  • The reality that electricity generation is often remote from the load centers where it is consumed and discussed the power companies concerns with the difficulty of securing permits for transmission lines due to the segmentation of local and state authority.
  • The aged nature of the grid technology, the lack of two-way information flow and the potential for improved efficiency with Smart Grid technology.
  • The lack of viable storage technologies for electricity with the notable exception of technologies like pumped hydro and a few isolated large scale battery installations was also discussed.
  • The absence of a national plan for implementing the Smart Grid in the face of skepticism expressed at local levels by state regulators as illustrated by the recent decision to reject BGE’s Smart Grid project in Maryland:  Note: I personally read the Maryland regulator’s decision not as a rejection of the Smart Grid concept but as a rejection of a poorly conceived business plan by a specific utility.

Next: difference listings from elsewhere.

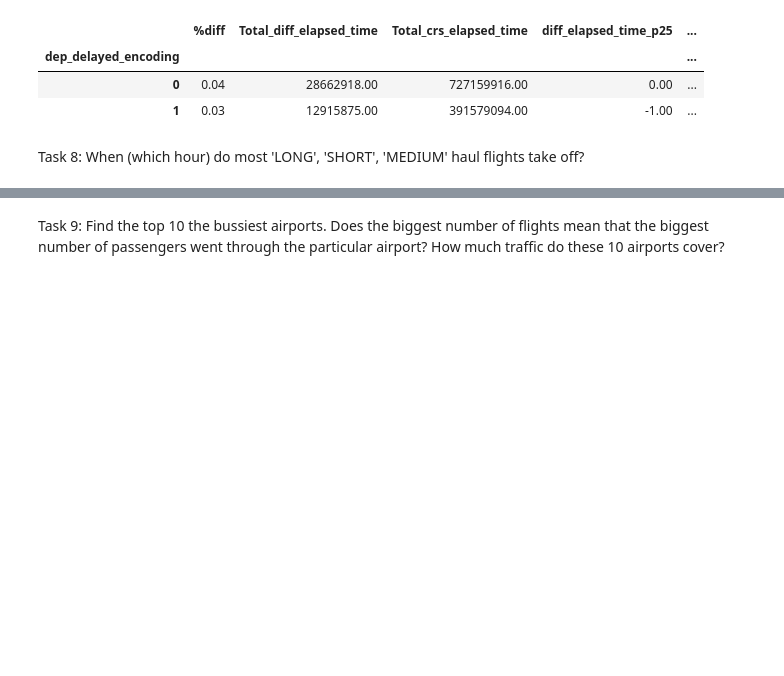
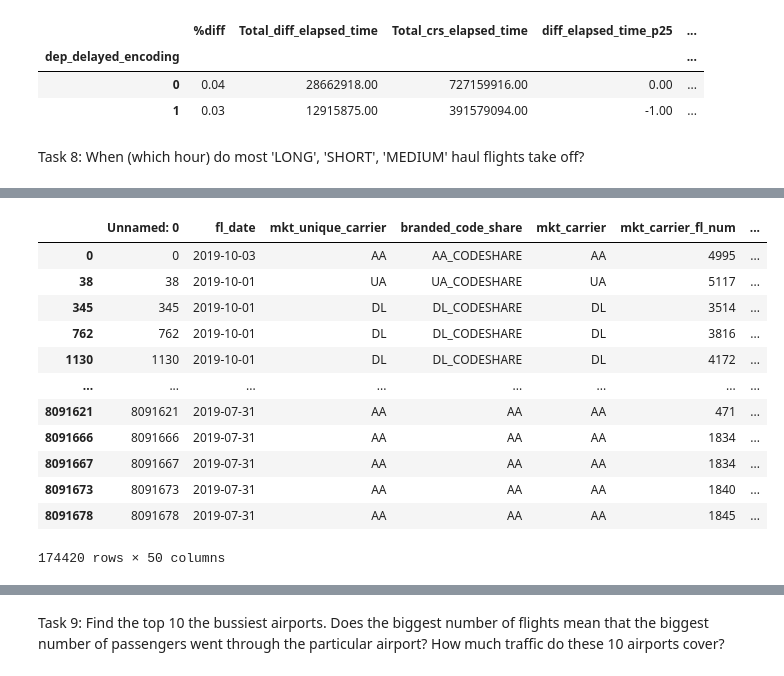
Before and after one commit to Some7hing0riginal/lighthouselabs-midterm1, a Jupyter notebook: Explorationsv2.ipynb, the cells around one changed output, grey strips where cells are left out. Cells and saved outputs as stored; diff of their text form; code cells hidden in the pictures; blank space fills up the shorter version.

```diff
--- a/Explorationsv2.ipynb
+++ b/Explorationsv2.ipynb
@@ -619,0 +612,29 @@ Task 8: When (which hour) do most 'LONG', 'SHORT', 'MEDIUM' haul flights take of
+# %%
+#definition of short, medium long haul above.
+
+
+df_long_haul = (df['air_time'] >= 360 )
+df_medium_haul = ((df['air_time'] < 360) & (df['air_time'] >= 180))
+df_short_haul =  (df['air_time'] < 180 )
+
+
+df['haul'] = ''
+df.loc[df_long_haul, ['haul']] = 2
+df.loc[df_medium_haul, ['haul']] = 1
+df.loc[df_short_haul, ['haul']] = 0
+# %%
+df[df['air_time'].isna()]
+# %% [output]
+|  | Unnamed: 0 | fl_date | mkt_unique_carrier | branded_code_share | mkt_carrier | mkt_carrier_fl_num | ... |
+| 0 | 0 | 2019-10-03 | AA | AA_CODESHARE | AA | 4995 | ... |
+| 38 | 38 | 2019-10-01 | UA | UA_CODESHARE | UA | 5117 | ... |
+| 345 | 345 | 2019-10-01 | DL | DL_CODESHARE | DL | 3514 | ... |
+| 762 | 762 | 2019-10-01 | DL | DL_CODESHARE | DL | 3816 | ... |
+| 1130 | 1130 | 2019-10-01 | DL | DL_CODESHARE | DL | 4172 | ... |
+| ... | ... | ... | ... | ... | ... | ... | ... |
+| 8091621 | 8091621 | 2019-07-31 | AA | AA | AA | 471 | ... |
+| 8091666 | 8091666 | 2019-07-31 | AA | AA | AA | 1834 | ... |
+| 8091667 | 8091667 | 2019-07-31 | AA | AA | AA | 1834 | ... |
+| 8091673 | 8091673 | 2019-07-31 | AA | AA | AA | 1840 | ... |
+| 8091678 | 8091678 | 2019-07-31 | AA | AA | AA | 1845 | ... |
+174420 rows × 50 columns
```
Also changed, not shown: parts of 15 cells of this notebook.
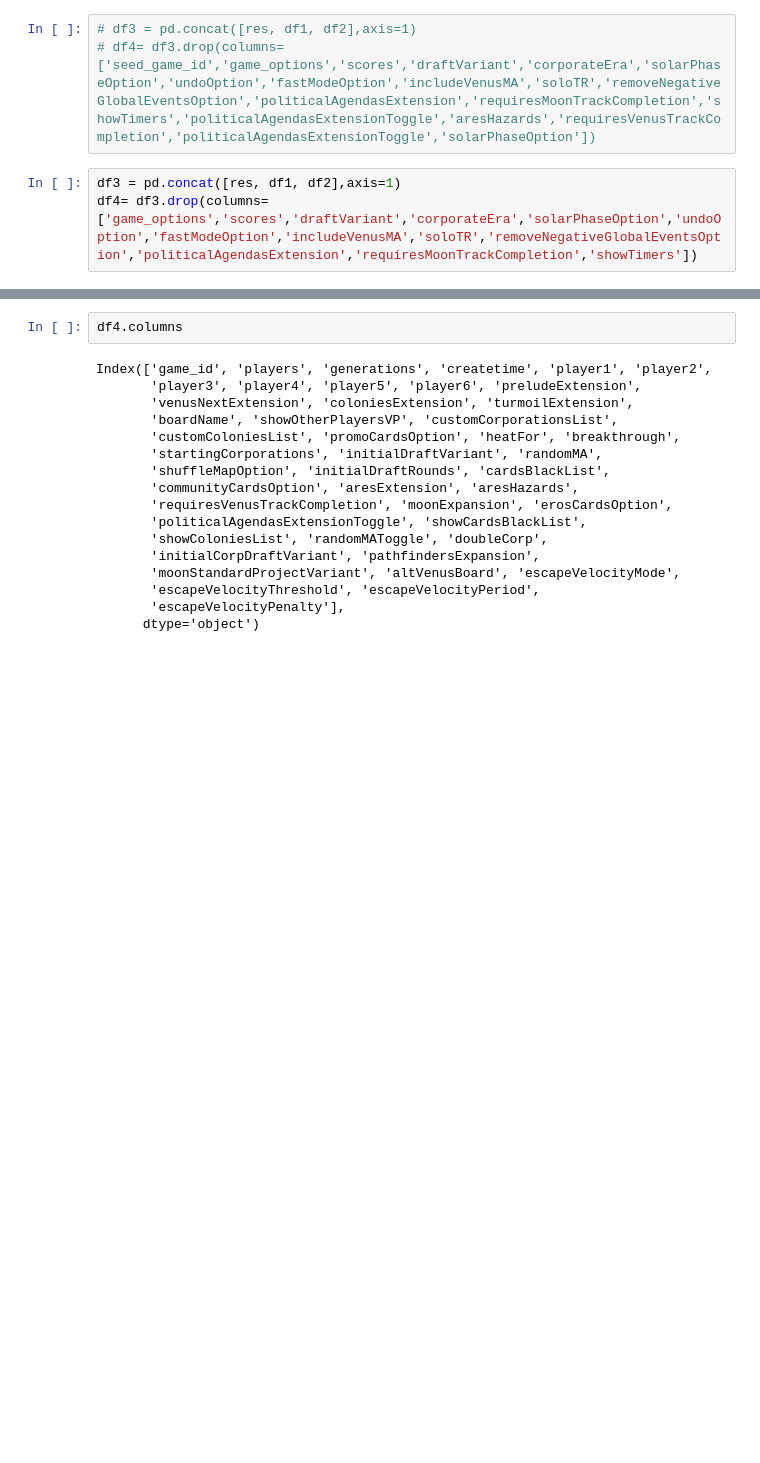
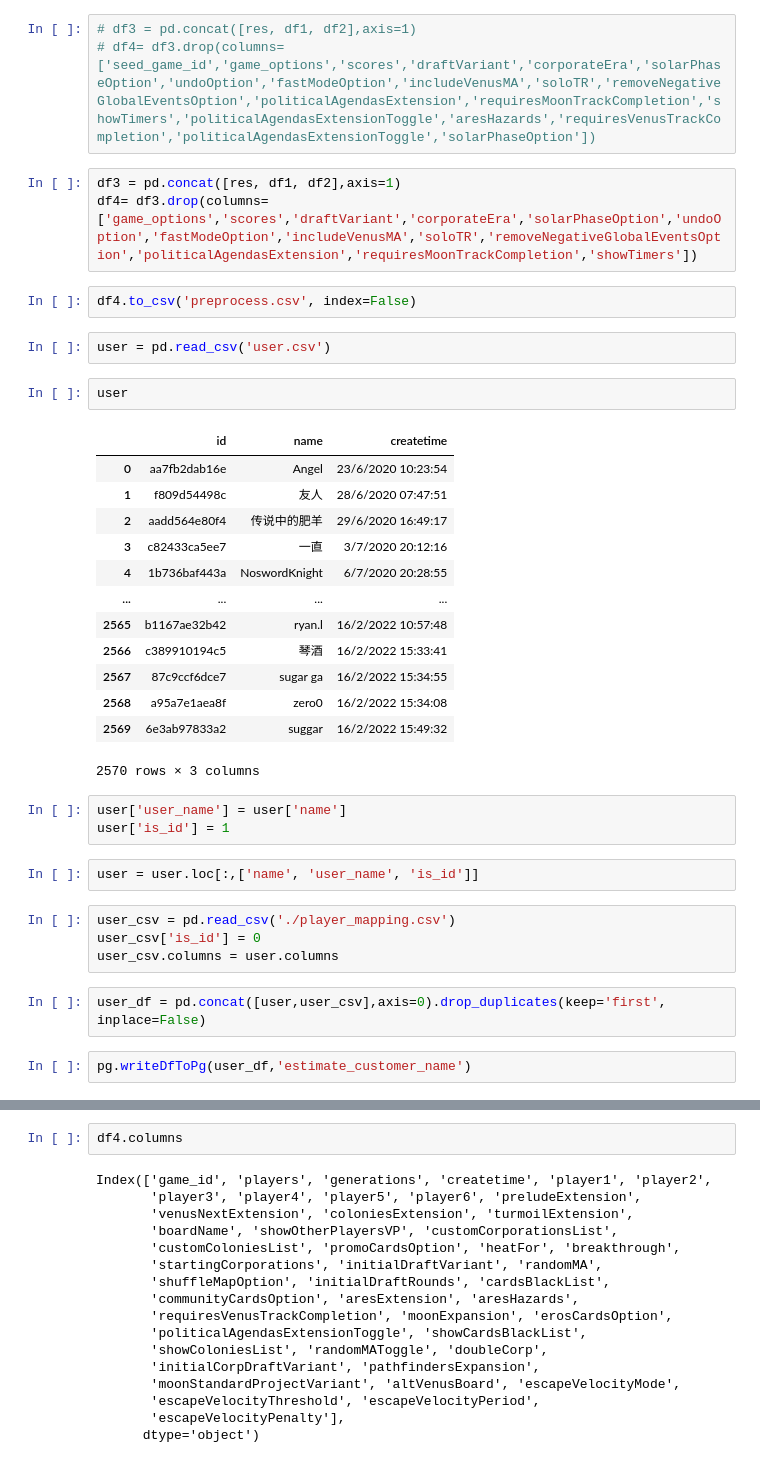
Before and after one commit to Ender-Wiggin2019/tfm-summary, a Jupyter notebook: tfm_data_summary.ipynb, the cells around one changed output, grey strips where cells are left out. Saved outputs shown, nothing was run; the diff lists cells and outputs as text; blank space fills up the shorter version.

```diff
--- a/tfm_data_summary.ipynb
+++ b/tfm_data_summary.ipynb
@@ -68,3 +42,36 @@ Index(['game_id', 'players', 'generations', 'game_options', 'scores',
 # %%
 df3 = pd.concat([res, df1, df2],axis=1)
 df4= df3.drop(columns=['game_options','scores','draftVariant','corporateEra','solarPhaseOption','undoOption','fastModeOption','includeVenusMA','soloTR','removeNegativeGlobalEventsOption','politicalAgendasExtension','requiresMoonTrackCompletion','showTimers'])
+# %%
+df4.to_csv('preprocess.csv', index=False)
+# %%
+user = pd.read_csv('user.csv')
+# %%
+user
+# %% [output]
+|  | id | name | createtime |
+| 0 | aa7fb2dab16e | Angel | 23/6/2020 10:23:54 |
+| 1 | f809d54498c | 友人 | 28/6/2020 07:47:51 |
+| 2 | aadd564e80f4 | 传说中的肥羊 | 29/6/2020 16:49:17 |
+| 3 | c82433ca5ee7 | 一直 | 3/7/2020 20:12:16 |
+| 4 | 1b736baf443a | NoswordKnight | 6/7/2020 20:28:55 |
+| ... | ... | ... | ... |
+| 2565 | b1167ae32b42 | ryan.l | 16/2/2022 10:57:48 |
+| 2566 | c389910194c5 | 琴酒 | 16/2/2022 15:33:41 |
+| 2567 | 87c9ccf6dce7 | sugar ga | 16/2/2022 15:34:55 |
+| 2568 | a95a7e1aea8f | zero0 | 16/2/2022 15:34:08 |
+| 2569 | 6e3ab97833a2 | suggar | 16/2/2022 15:49:32 |
+2570 rows × 3 columns
+# %%
+user['user_name'] = user['name']
+user['is_id'] = 1
+# %%
+user = user.loc[:,['name', 'user_name', 'is_id']]
+# %%
+user_csv = pd.read_csv('./player_mapping.csv')
+user_csv['is_id'] = 0
+user_csv.columns = user.columns
+# %%
+user_df = pd.concat([user,user_csv],axis=0).drop_duplicates(keep='first', inplace=False)
+# %%
+pg.writeDfToPg(user_df,'estimate_customer_name')
```
Also changed, not shown: parts of 27 cells of this notebook, 12 other files.
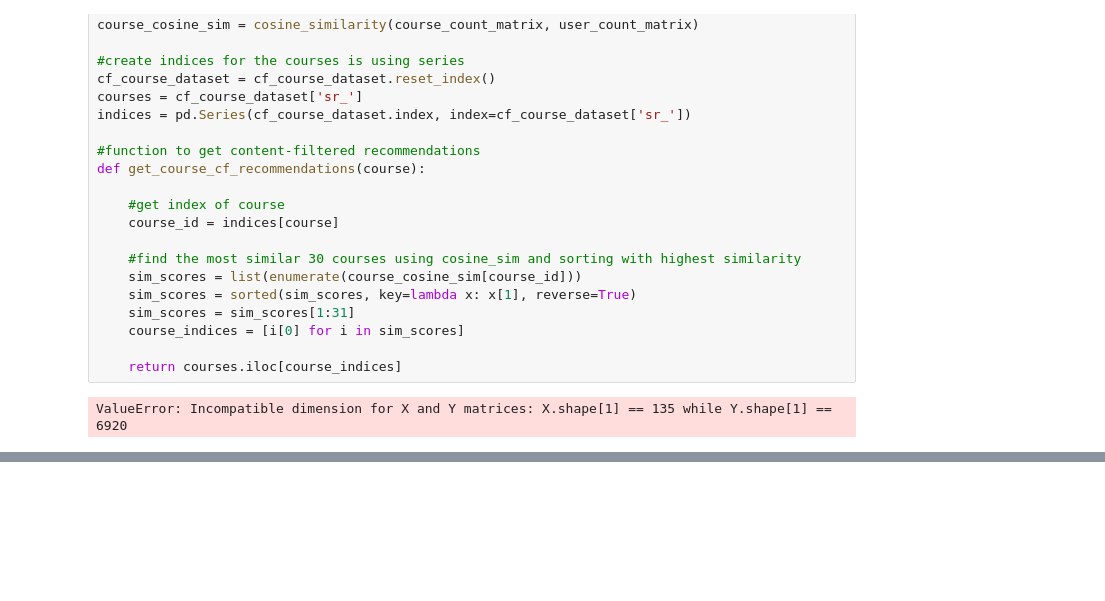
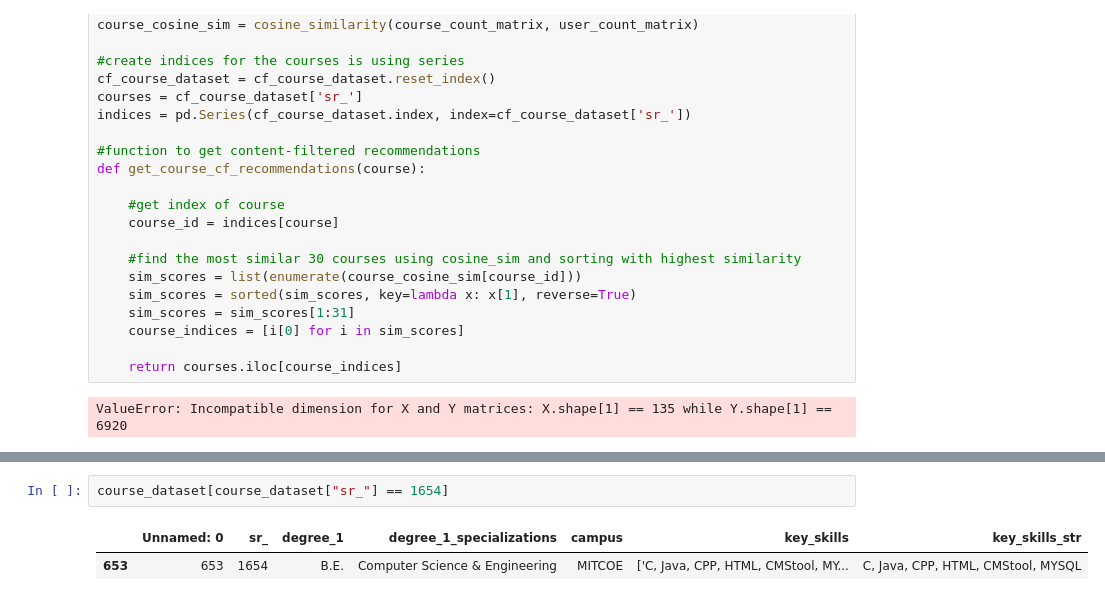
Before and after one commit to britneyv/Personalised-Course-Recommender-System, a Jupyter notebook: Content-Filtering_Experiments.ipynb, the cells around one changed output, grey strips where cells are left out. Drawn from its saved outputs; the diff is of its cells as text; blank space fills up the shorter version.

```diff
--- a/Content-Filtering_Experiments.ipynb
+++ b/Content-Filtering_Experiments.ipynb
@@ -636,0 +943,5 @@ ValueError: Incompatible dimension for X and Y matrices: X.shape[1] == 135 while
+# %%
+course_dataset[course_dataset["sr_"] == 1654]
+# %% [output]
+|  | Unnamed: 0 | sr_ | degree_1 | degree_1_specializations | campus | key_skills | key_skills_str |
+| 653 | 653 | 1654 | B.E. | Computer Science & Engineering | MITCOE | ['C, Java, CPP, HTML, CMStool, MY... | C, Java, CPP, HTML, CMStool, MYSQL |
```
Also changed, not shown: parts of 13 cells of this notebook.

An interesting statistic that was quoted in the interview is that blackouts and brownouts cost US businesses up to $80 Billion per year.  Although the total cost of implementing a Smart Grid infrastructure far exceeds this figure, this data illustrates the financial incentives for the U.S. economy of overhauling the grid.

The entire segment can be found on the NPR website along with a text summary of the interview which includes a link to a fascinating interactive map of the U.S. Electric Grid.



  1. […] required to move power from these generation sites to the cities and urban areas and there are many regulatory hurdles affecting the ability of utilities to build new transmission […]

  2. […] another example of problems caused by regulations taking place at too local a level concerning the permitting process for transmission lines which can take much longer than the actual construction phase if and when permits are ever […]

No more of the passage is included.